## Exercise
Each record should be given again exactly, and any picture in it left out.

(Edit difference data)

══════

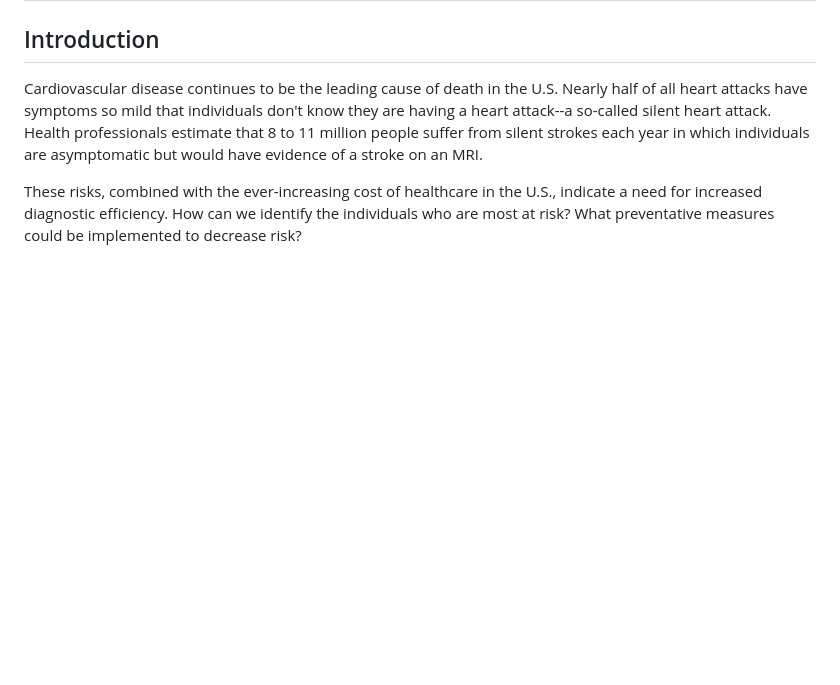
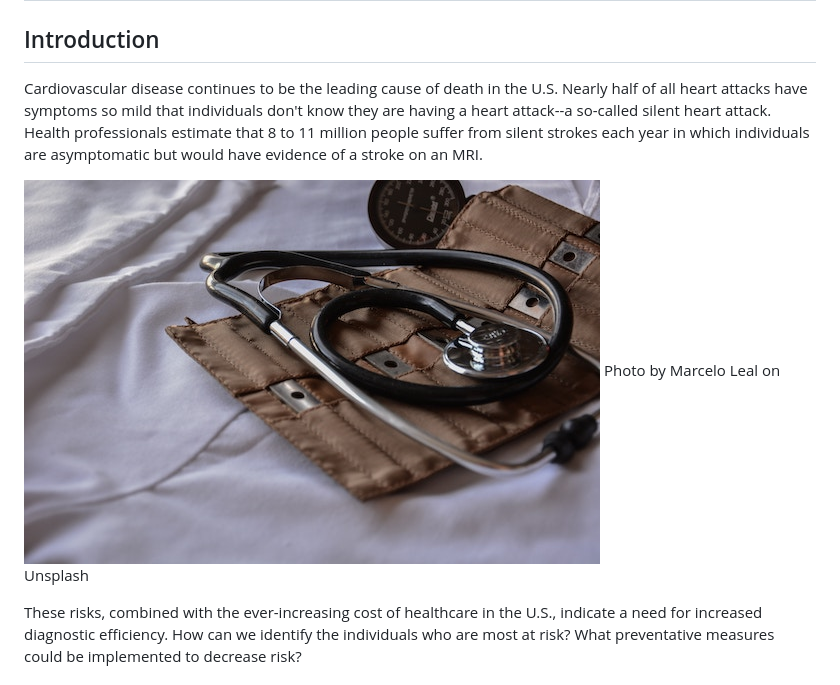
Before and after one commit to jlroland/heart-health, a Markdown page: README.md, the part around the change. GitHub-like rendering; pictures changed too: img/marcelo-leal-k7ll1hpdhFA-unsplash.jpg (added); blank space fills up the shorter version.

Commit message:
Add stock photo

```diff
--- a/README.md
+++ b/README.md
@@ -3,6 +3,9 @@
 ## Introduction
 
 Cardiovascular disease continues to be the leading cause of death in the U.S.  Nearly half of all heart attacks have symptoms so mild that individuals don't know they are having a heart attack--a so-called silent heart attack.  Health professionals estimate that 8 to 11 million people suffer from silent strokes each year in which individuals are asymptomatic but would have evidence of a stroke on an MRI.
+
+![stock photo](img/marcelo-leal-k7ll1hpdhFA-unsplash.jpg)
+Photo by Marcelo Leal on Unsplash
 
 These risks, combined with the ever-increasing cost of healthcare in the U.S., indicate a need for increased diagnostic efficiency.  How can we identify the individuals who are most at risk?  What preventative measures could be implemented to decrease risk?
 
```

══════

## Response
Before and after one commit to jlroland/heart-health, a Markdown page: README.md, the part around the change. GitHub-like rendering; pictures changed too: img/marcelo-leal-k7ll1hpdhFA-unsplash.jpg (added); blank space fills up the shorter version.

Commit message:
Add stock photo

```diff
--- a/README.md
+++ b/README.md
@@ -3,6 +3,9 @@
 ## Introduction
 
 Cardiovascular disease continues to be the leading cause of death in the U.S.  Nearly half of all heart attacks have symptoms so mild that individuals don't know they are having a heart attack--a so-called silent heart attack.  Health professionals estimate that 8 to 11 million people suffer from silent strokes each year in which individuals are asymptomatic but would have evidence of a stroke on an MRI.
+
+![stock photo](img/marcelo-leal-k7ll1hpdhFA-unsplash.jpg)
+Photo by Marcelo Leal on Unsplash
 
 These risks, combined with the ever-increasing cost of healthcare in the U.S., indicate a need for increased diagnostic efficiency.  How can we identify the individuals who are most at risk?  What preventative measures could be implemented to decrease risk?
 
```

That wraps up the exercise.